Nkd1 and Axin2 in development

The fruit fly Drosophila has been instrumental in identifying the genes of the Wnt pathway (called Wingless or Wg in the fly). The Naked Cuticle gene (Naked for short or Nkd1/2 in vertebrates) was discovered as a negative feedback regulator of the Wg pathway.  This means that Wg induces the expression of Naked, which turns around and attenuates the Wg signal.  We have cloned the zebrafish homologues of Naked called Nkd1 and Nkd2.  While both are sufficient to inhibit Wnt signaling in vertebrates (Van Raay et al., 2007), our lab focuses on Nkd1 because only Nkd1 is induced by Wnt signaling, at least in zebrafish.  Combining the results from work done in Drosophila with our efforts in zebrafish (see side bar), we have discovered that Nkd1 needs to be activated by the Wnt ligand in order to be functional. Using the car analogy again, imagine that the Wnt ligand is the driver who controls both the gas pedal and the brakes.  This work was the first demonstration that a Wnt ligand was required to activate a negative feedback regulator (Larraguibel et al., 2015).

            There is another Wnt negative feedback regulator called Axin2.  Axin2 and Nkd1 share many of the same expression domains and together seem to represent universal and obligate targets of the vertebrate Wnt signaling pathway.  Axin2 transcription is often used as readout of active Wnt signaling.  However, unlike Nkd1, Axin2 does not need to be activated by the Wnt ligand. Our lab will continue to use zebrafish to investigate how Nkd1, Axin2 and other regulators work together to fine tune the Wnt signaling pathway that so elegantly patterns the body plan in the animal kingdom.

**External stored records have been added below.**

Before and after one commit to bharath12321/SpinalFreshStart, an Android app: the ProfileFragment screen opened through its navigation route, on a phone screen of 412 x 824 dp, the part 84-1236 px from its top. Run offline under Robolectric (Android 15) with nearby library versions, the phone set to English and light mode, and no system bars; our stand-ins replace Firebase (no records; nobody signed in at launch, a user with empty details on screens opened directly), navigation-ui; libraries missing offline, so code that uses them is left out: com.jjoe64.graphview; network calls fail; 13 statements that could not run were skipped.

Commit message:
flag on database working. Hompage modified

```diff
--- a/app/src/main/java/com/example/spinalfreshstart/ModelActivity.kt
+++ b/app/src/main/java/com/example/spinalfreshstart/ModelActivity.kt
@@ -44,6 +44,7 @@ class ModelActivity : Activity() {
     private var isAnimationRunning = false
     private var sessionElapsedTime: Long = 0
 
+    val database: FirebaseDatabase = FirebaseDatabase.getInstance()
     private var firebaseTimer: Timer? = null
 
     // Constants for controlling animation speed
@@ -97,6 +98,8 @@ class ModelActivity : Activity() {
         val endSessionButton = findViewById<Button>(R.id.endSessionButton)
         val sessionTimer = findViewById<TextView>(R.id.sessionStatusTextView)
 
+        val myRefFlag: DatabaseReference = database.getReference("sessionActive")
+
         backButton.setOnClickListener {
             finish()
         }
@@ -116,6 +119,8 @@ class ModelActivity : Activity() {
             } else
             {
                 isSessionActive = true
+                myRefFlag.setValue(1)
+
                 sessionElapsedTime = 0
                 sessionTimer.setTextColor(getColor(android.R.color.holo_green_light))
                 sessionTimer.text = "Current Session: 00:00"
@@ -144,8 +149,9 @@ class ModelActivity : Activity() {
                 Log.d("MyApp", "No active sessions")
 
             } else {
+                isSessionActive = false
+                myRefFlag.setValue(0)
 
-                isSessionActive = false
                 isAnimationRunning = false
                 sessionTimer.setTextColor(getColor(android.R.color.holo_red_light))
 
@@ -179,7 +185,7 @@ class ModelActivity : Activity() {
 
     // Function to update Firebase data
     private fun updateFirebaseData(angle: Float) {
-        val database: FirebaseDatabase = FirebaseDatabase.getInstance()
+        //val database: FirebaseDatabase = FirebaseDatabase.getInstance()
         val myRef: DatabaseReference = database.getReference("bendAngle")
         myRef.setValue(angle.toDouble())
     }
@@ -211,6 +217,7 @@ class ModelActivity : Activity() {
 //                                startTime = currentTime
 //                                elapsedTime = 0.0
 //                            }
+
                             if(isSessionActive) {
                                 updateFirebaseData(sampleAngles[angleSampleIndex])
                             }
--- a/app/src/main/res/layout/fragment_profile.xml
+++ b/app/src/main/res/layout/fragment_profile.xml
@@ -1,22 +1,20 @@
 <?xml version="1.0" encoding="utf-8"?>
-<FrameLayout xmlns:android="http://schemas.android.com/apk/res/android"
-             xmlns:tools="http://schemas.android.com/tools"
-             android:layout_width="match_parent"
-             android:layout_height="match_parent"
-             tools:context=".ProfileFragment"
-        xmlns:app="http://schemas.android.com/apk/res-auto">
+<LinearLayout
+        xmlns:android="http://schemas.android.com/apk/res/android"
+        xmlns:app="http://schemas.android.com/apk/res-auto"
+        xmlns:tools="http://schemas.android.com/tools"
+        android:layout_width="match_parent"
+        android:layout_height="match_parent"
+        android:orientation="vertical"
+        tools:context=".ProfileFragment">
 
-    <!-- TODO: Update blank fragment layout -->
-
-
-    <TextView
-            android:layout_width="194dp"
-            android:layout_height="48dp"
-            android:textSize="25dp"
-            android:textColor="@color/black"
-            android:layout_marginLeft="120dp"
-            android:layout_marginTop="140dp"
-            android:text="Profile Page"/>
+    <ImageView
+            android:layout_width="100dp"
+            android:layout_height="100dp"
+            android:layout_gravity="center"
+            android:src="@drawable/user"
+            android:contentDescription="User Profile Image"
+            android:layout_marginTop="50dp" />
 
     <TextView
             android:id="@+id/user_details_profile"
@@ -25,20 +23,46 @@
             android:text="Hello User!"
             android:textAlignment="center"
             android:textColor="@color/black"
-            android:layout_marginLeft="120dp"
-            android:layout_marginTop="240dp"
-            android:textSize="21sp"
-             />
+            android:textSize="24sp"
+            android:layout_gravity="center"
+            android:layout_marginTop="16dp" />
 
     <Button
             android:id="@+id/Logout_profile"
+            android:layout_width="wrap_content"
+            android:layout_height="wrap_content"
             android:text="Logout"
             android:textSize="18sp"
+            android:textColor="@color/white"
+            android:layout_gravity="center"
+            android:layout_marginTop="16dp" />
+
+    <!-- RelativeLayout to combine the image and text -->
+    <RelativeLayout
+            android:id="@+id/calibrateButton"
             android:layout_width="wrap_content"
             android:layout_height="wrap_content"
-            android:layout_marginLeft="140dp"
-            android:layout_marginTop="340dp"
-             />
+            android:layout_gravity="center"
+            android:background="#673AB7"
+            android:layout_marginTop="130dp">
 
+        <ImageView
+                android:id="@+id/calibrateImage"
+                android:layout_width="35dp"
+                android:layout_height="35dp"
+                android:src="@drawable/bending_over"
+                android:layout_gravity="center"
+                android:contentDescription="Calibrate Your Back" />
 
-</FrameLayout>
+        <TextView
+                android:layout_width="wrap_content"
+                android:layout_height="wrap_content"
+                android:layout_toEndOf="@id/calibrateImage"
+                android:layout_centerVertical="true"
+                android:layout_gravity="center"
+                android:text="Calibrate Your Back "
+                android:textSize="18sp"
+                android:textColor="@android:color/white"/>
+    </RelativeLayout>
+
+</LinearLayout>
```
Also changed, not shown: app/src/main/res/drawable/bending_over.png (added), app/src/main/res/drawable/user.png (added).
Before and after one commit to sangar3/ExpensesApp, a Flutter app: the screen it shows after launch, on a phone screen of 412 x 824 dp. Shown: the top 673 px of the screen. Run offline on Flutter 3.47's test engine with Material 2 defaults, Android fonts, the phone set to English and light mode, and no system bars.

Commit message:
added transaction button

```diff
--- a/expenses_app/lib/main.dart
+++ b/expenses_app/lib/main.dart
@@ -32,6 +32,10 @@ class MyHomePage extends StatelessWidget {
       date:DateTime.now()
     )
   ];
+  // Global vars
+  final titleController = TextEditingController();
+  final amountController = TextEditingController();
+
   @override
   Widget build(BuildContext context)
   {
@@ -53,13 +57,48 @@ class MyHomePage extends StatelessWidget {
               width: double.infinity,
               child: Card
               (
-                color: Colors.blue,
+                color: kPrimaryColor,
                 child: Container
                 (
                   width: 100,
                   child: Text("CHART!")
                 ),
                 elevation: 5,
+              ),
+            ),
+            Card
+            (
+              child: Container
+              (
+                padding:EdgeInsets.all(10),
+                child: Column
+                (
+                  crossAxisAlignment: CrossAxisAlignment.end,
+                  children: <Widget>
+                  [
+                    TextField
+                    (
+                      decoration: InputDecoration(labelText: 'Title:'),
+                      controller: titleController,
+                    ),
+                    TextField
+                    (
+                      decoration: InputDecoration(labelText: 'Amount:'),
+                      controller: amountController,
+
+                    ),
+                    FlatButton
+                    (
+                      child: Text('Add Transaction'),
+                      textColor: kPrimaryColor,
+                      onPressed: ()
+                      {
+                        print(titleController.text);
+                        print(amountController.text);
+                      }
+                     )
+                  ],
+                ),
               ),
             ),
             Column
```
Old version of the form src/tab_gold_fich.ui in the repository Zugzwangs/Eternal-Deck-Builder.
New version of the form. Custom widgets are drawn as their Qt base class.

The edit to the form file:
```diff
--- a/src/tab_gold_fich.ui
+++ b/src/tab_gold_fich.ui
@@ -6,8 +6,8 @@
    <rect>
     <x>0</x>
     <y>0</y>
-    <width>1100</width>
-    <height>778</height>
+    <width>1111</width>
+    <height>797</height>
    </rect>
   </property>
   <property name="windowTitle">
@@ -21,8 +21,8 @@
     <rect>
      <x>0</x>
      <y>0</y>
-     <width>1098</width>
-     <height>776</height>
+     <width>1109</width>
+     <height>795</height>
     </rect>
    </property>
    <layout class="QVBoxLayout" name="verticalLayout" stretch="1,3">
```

Figure 1. Wnt signaling. A) Simplified model of inactive Wnt signaling.  In the absence of a Wnt ligand, or by the presence of a Wnt ligand antagonist  such as Dkk1, the destruction complex phosphorylates β-catenin resulting in its ubiquitin mediated degradation. B) In the presence of a Wnt ligand, the destruction complex becomes inactivated resulting in cytoplasmic and nuclear accumulation of β-catenin and the activation of target genes, two of which are nkd1 and axin2. C) Our research has demonstrated that myristoylated Nkd1 localizes to the membrane and is activated by the Wnt ligand-receptor complex. This, in turn, results in a redistribution of Nkd1 away from the membrane into the cytoplasm where it interacts with β-catenin and prevents its nuclear accumulation. This work has all been performed in vivo using zebrafish blastula cells.